Structured diff data:
----------------
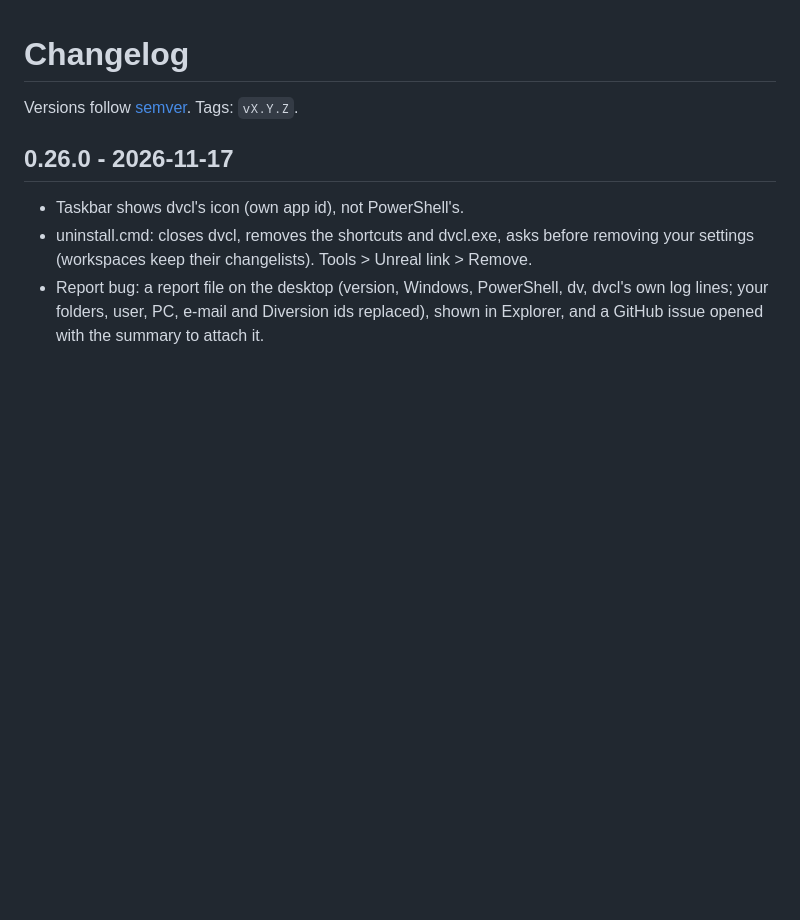
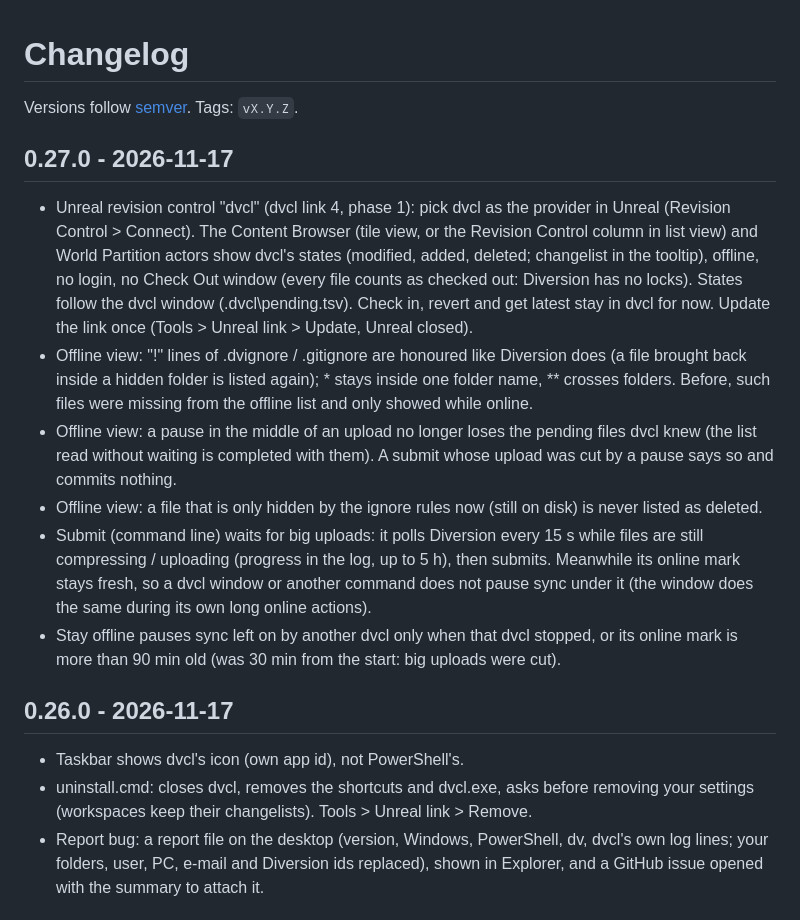
Before and after one commit to mapmodelers/dvcl, a Markdown page: CHANGELOG.md, the part around the change. GitHub-like rendering; blank space fills up the shorter version.

```diff
--- a/CHANGELOG.md
+++ b/CHANGELOG.md
@@ -1,6 +1,15 @@
 # Changelog
 
 Versions follow [semver](https://semver.org). Tags: `vX.Y.Z`.
+
+## 0.27.0 - 2026-11-17
+
+- Unreal revision control "dvcl" (dvcl link 4, phase 1): pick dvcl as the provider in Unreal (Revision Control > Connect). The Content Browser (tile view, or the Revision Control column in list view) and World Partition actors show dvcl's states (modified, added, deleted; changelist in the tooltip), offline, no login, no Check Out window (every file counts as checked out: Diversion has no locks). States follow the dvcl window (.dvcl\pending.tsv). Check in, revert and get latest stay in dvcl for now. Update the link once (Tools > Unreal link > Update, Unreal closed).
+- Offline view: "!" lines of .dvignore / .gitignore are honoured like Diversion does (a file brought back inside a hidden folder is listed again); * stays inside one folder name, ** crosses folders. Before, such files were missing from the offline list and only showed while online.
+- Offline view: a pause in the middle of an upload no longer loses the pending files dvcl knew (the list read without waiting is completed with them). A submit whose upload was cut by a pause says so and commits nothing.
+- Offline view: a file that is only hidden by the ignore rules now (still on disk) is never listed as deleted.
+- Submit (command line) waits for big uploads: it polls Diversion every 15 s while files are still compressing / uploading (progress in the log, up to 5 h), then submits. Meanwhile its online mark stays fresh, so a dvcl window or another command does not pause sync under it (the window does the same during its own long online actions).
+- Stay offline pauses sync left on by another dvcl only when that dvcl stopped, or its online mark is more than 90 min old (was 30 min from the start: big uploads were cut).
 
 ## 0.26.0 - 2026-11-17
 
```
Also changed, not shown: README.md (+1 -0 lines), docs/screenshot.png, 14 other files.
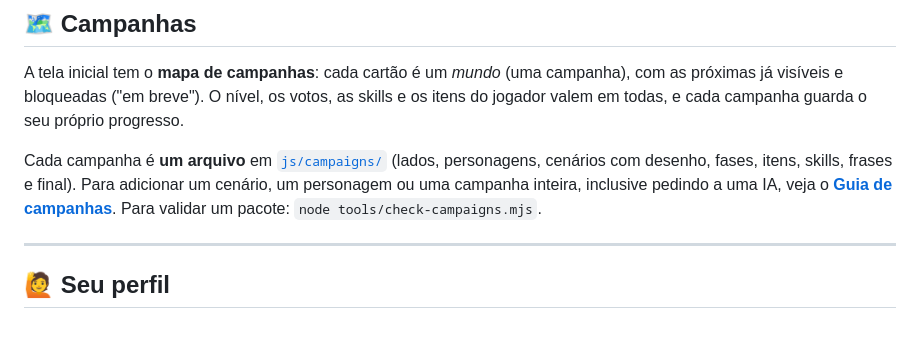
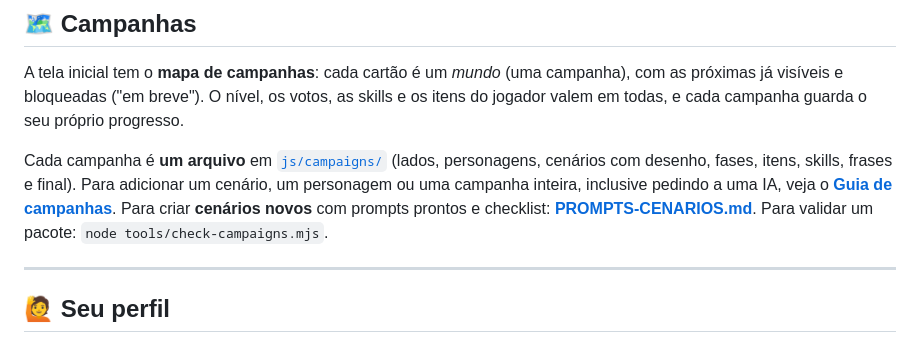
Before and after one commit to rpossan/super-batalha-presida-remake, a Markdown page: README.md, the part around the change. Drawn GitHub-style.

Commit message:
Roteiro padronizado de prompts para criar cenários (PROMPTS-CENARIOS.md)
Co-Authored-By: Claude Sonnet 5.5 <noreply@anthropic.com>

```diff
--- a/README.md
+++ b/README.md
@@ -277,7 +277,7 @@ O jogador é identificado por um login **anônimo** do navegador. Limpar os dado
 
 A tela inicial tem o **mapa de campanhas**: cada cartão é um *mundo* (uma campanha), com as próximas já visíveis e bloqueadas ("em breve"). O nível, os votos, as skills e os itens do jogador valem em todas, e cada campanha guarda o seu próprio progresso.
 
-Cada campanha é **um arquivo** em [`js/campaigns/`](js/campaigns) (lados, personagens, cenários com desenho, fases, itens, skills, frases e final). Para adicionar um cenário, um personagem ou uma campanha inteira, inclusive pedindo a uma IA, veja o **[Guia de campanhas](CAMPANHAS.md)**. Para validar um pacote: `node tools/check-campaigns.mjs`.
+Cada campanha é **um arquivo** em [`js/campaigns/`](js/campaigns) (lados, personagens, cenários com desenho, fases, itens, skills, frases e final). Para adicionar um cenário, um personagem ou uma campanha inteira, inclusive pedindo a uma IA, veja o **[Guia de campanhas](CAMPANHAS.md)**. Para criar **cenários novos** com prompts prontos e checklist: **[PROMPTS-CENARIOS.md](PROMPTS-CENARIOS.md)**. Para validar um pacote: `node tools/check-campaigns.mjs`.
 
 ---
 
```
Also changed, not shown: CAMPANHAS.md (+2 -0 lines), PROMPTS-CENARIOS.md (added, +190 -0 lines).
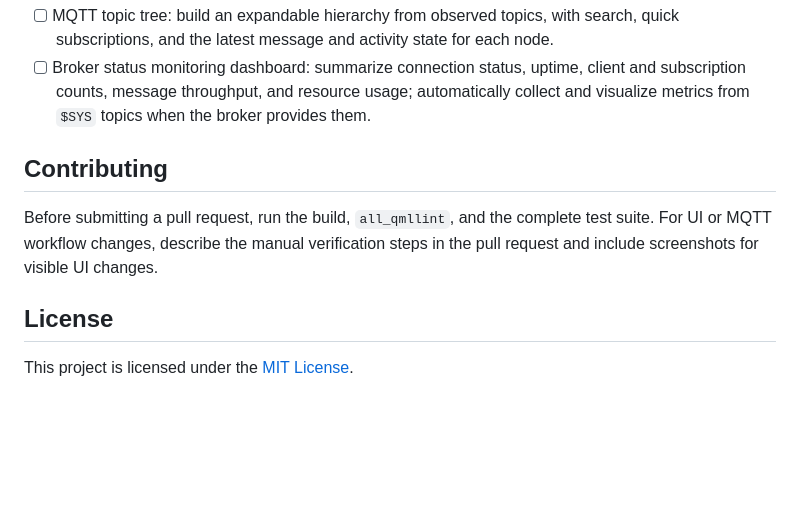
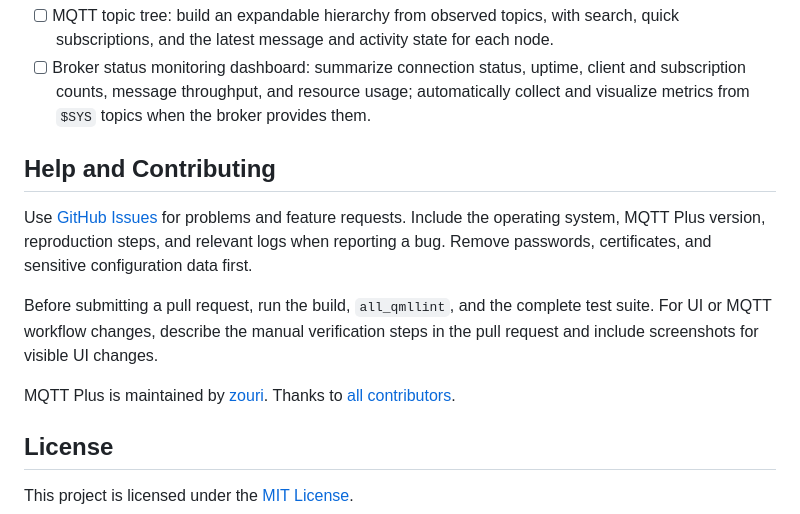
Before and after one commit to zouri/mqtt-plus, a Markdown page: README.en.md, the part around one of its changes. Rendered like a GitHub page; blank space fills up the shorter version.

```diff
--- a/README.en.md
+++ b/README.en.md
@@ -149,9 +160,13 @@ Session passwords are stored in the local `QSettings` store rather than the syst
 - [ ] MQTT topic tree: build an expandable hierarchy from observed topics, with search, quick subscriptions, and the latest message and activity state for each node.
 - [ ] Broker status monitoring dashboard: summarize connection status, uptime, client and subscription counts, message throughput, and resource usage; automatically collect and visualize metrics from `$SYS` topics when the broker provides them.
 
-## Contributing
+## Help and Contributing
+
+Use [GitHub Issues](https://github.com/zouri/mqtt-plus/issues) for problems and feature requests. Include the operating system, MQTT Plus version, reproduction steps, and relevant logs when reporting a bug. Remove passwords, certificates, and sensitive configuration data first.
 
 Before submitting a pull request, run the build, `all_qmllint`, and the complete test suite. For UI or MQTT workflow changes, describe the manual verification steps in the pull request and include screenshots for visible UI changes.
+
+MQTT Plus is maintained by [zouri](https://github.com/zouri). Thanks to [all contributors](https://github.com/zouri/mqtt-plus/graphs/contributors).
 
 ## License
 
```
Also changed, not shown: other parts of README.en.md (+29 -18 lines), README.md (+34 -19 lines).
----------------
== TO DO ==
Whenever a line of the records holds the string "Before", pick it out and copy it.

== WRITTEN ANSWER ==
Before and after one commit to mapmodelers/dvcl, a Markdown page: CHANGELOG.md, the part around the change. GitHub-like rendering; blank space fills up the shorter version.
+- Offline view: "!" lines of .dvignore / .gitignore are honoured like Diversion does (a file brought back inside a hidden folder is listed again); * stays inside one folder name, ** crosses folders. Before, such files were missing from the offline list and only showed while online.
Before and after one commit to rpossan/super-batalha-presida-remake, a Markdown page: README.md, the part around the change. Drawn GitHub-style.
Before and after one commit to zouri/mqtt-plus, a Markdown page: README.en.md, the part around one of its changes. Rendered like a GitHub page; blank space fills up the shorter version.
 Before submitting a pull request, run the build, `all_qmllint`, and the complete test suite. For UI or MQTT workflow changes, describe the manual verification steps in the pull request and include screenshots for visible UI changes.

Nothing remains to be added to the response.